Instructions for the task.
Where the string "frontend" occurs in the material below, report the whole line.

Source records.
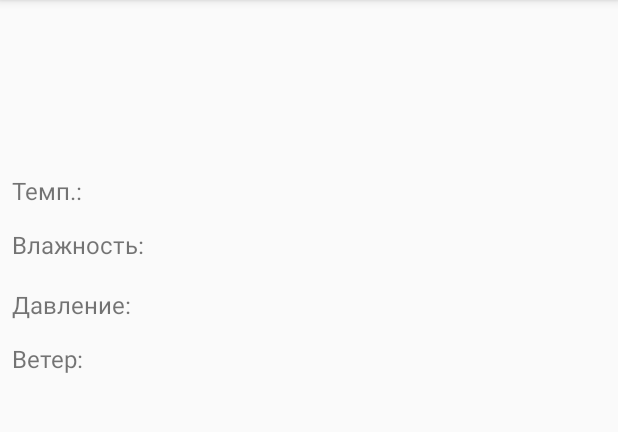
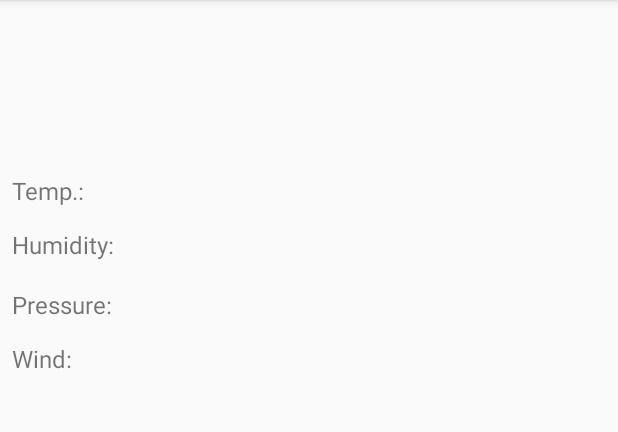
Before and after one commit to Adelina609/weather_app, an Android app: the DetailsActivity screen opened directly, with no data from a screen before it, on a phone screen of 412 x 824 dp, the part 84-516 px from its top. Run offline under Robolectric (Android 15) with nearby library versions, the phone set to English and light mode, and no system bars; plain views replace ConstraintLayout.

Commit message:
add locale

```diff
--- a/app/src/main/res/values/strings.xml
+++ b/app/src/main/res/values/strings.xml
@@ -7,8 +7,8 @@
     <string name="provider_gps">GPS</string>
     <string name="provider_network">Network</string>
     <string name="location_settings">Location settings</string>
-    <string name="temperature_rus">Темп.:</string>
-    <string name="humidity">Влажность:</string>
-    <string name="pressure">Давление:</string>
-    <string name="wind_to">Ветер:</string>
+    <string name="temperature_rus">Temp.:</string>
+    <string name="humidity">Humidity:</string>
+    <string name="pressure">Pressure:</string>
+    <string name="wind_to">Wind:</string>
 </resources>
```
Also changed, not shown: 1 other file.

* * *

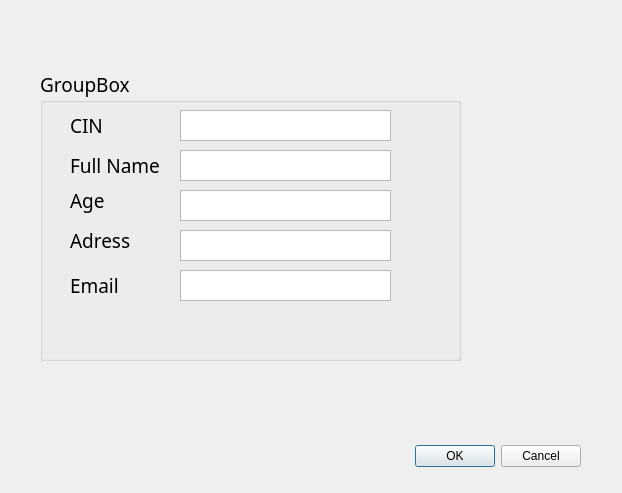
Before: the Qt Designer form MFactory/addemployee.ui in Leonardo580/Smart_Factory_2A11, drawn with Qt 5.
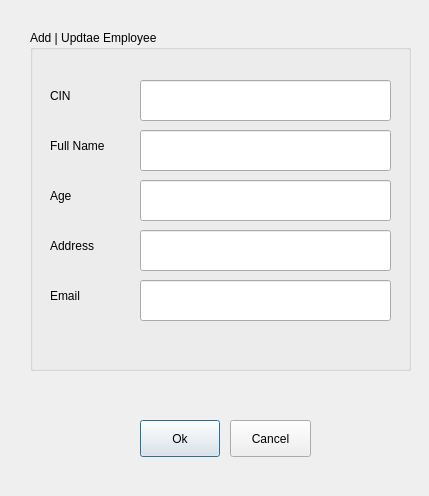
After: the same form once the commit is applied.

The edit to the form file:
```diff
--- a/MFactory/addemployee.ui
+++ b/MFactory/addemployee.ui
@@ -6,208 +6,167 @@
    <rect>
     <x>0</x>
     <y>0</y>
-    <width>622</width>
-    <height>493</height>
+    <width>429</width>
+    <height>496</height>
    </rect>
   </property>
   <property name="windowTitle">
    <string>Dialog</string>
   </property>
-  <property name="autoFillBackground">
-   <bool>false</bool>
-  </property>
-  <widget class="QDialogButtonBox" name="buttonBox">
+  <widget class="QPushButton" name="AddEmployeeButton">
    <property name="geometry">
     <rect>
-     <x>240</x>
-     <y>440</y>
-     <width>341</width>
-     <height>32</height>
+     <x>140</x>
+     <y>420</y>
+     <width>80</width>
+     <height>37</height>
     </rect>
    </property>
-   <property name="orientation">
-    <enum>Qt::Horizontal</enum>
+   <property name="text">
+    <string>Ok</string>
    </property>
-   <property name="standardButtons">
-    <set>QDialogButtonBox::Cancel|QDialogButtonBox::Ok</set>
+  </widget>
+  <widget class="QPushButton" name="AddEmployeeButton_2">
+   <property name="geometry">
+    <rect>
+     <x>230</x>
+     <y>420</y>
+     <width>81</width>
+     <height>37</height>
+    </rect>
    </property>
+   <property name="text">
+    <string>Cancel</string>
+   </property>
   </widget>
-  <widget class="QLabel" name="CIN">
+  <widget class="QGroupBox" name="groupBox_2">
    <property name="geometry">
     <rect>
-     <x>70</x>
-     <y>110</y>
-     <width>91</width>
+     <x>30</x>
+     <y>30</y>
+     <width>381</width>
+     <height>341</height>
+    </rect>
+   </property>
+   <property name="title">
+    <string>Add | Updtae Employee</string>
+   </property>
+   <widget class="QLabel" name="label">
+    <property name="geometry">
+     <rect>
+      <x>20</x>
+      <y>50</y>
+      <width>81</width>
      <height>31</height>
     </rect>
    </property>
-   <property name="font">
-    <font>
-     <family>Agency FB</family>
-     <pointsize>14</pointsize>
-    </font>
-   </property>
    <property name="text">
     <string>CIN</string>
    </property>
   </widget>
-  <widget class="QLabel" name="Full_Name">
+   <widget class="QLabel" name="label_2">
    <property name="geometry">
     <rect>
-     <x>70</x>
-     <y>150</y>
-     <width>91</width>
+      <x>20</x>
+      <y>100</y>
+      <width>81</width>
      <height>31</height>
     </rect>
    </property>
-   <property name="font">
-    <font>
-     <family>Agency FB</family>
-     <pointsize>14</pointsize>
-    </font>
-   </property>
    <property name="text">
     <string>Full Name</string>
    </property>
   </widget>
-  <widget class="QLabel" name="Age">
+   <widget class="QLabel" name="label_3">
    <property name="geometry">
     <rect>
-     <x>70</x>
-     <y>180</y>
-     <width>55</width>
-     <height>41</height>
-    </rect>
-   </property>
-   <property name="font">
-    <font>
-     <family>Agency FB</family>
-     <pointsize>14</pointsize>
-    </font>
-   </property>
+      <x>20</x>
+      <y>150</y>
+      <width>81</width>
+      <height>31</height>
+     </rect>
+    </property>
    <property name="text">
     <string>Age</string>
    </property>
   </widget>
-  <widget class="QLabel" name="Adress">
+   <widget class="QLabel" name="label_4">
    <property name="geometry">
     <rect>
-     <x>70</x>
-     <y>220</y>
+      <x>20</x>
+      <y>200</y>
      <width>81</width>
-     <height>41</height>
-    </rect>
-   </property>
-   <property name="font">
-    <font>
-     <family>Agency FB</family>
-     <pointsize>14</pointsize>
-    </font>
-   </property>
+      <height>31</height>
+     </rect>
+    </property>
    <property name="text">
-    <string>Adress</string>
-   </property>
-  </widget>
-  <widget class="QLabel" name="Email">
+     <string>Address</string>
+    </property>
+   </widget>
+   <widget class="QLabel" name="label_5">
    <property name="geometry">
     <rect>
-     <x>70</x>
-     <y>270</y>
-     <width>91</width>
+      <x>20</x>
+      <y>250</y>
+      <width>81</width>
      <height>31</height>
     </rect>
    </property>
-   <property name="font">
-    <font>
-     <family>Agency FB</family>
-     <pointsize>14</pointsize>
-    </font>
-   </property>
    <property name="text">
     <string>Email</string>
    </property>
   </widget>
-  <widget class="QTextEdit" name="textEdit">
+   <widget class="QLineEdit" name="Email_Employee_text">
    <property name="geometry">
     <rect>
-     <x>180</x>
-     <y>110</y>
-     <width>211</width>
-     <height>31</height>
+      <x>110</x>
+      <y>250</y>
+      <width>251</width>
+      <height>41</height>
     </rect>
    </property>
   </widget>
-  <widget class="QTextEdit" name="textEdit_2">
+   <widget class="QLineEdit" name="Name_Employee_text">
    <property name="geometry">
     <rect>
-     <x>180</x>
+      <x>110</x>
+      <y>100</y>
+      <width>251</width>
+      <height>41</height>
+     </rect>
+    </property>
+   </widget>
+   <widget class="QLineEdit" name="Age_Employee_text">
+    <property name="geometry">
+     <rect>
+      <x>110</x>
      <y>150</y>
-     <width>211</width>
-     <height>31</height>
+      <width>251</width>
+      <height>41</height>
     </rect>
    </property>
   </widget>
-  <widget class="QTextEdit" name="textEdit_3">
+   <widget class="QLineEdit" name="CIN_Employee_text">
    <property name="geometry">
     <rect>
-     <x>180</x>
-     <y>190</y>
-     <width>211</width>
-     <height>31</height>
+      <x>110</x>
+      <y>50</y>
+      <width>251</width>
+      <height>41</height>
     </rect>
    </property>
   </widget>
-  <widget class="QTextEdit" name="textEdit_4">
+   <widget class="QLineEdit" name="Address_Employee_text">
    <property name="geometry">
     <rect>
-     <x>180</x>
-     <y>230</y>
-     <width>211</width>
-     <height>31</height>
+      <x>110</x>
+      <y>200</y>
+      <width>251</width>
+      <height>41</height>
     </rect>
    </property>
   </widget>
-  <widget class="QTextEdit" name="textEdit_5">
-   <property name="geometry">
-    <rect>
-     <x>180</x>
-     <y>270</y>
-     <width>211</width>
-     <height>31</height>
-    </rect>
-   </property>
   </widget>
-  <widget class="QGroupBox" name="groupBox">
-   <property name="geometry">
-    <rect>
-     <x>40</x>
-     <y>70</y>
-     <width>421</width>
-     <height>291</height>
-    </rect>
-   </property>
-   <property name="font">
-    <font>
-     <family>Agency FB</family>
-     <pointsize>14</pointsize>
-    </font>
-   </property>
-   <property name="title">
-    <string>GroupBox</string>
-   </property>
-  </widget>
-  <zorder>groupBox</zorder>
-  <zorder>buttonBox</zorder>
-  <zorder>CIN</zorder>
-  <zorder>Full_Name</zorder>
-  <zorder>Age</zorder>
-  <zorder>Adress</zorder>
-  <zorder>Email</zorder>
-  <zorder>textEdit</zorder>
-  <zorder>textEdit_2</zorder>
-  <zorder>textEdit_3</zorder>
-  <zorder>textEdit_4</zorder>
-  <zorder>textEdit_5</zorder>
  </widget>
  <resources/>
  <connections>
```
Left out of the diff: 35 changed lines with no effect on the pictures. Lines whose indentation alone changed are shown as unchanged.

---

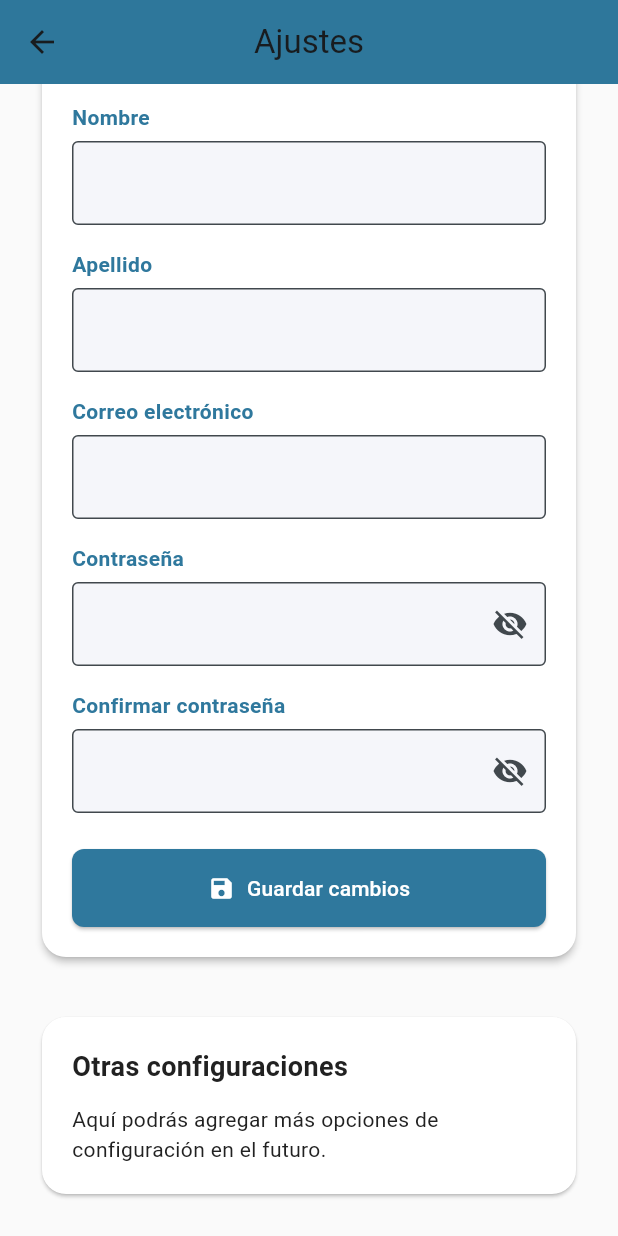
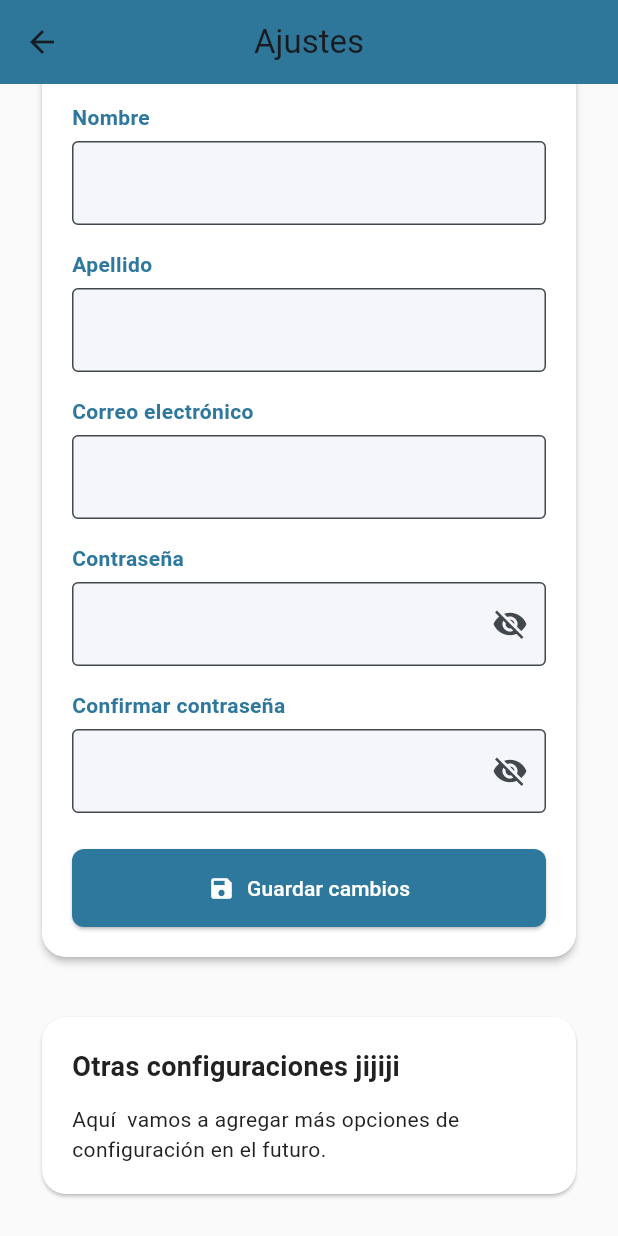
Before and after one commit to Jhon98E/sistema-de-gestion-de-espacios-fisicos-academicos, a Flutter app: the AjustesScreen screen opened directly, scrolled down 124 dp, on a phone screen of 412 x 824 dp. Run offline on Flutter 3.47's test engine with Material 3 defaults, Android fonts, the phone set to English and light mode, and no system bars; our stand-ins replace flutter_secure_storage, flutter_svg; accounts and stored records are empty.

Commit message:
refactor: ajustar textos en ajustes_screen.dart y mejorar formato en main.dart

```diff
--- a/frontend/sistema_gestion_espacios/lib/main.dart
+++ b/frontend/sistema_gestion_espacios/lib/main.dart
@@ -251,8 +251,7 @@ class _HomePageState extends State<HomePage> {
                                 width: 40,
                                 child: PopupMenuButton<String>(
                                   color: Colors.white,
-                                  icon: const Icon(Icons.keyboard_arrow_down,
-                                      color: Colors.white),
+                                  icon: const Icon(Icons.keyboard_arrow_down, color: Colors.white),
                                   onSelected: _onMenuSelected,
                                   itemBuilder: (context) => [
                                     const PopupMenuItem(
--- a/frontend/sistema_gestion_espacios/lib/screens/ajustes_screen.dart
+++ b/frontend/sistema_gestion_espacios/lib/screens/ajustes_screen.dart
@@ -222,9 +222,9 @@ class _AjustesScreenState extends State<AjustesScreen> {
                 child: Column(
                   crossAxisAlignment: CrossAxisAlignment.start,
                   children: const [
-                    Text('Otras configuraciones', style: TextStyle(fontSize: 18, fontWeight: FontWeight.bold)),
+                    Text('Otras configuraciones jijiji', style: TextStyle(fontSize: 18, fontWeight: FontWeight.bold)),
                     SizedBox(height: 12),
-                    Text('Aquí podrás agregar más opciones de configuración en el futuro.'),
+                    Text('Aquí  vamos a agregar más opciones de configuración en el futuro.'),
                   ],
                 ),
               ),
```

Response below.
--- a/frontend/sistema_gestion_espacios/lib/main.dart
+++ b/frontend/sistema_gestion_espacios/lib/main.dart
--- a/frontend/sistema_gestion_espacios/lib/screens/ajustes_screen.dart
+++ b/frontend/sistema_gestion_espacios/lib/screens/ajustes_screen.dart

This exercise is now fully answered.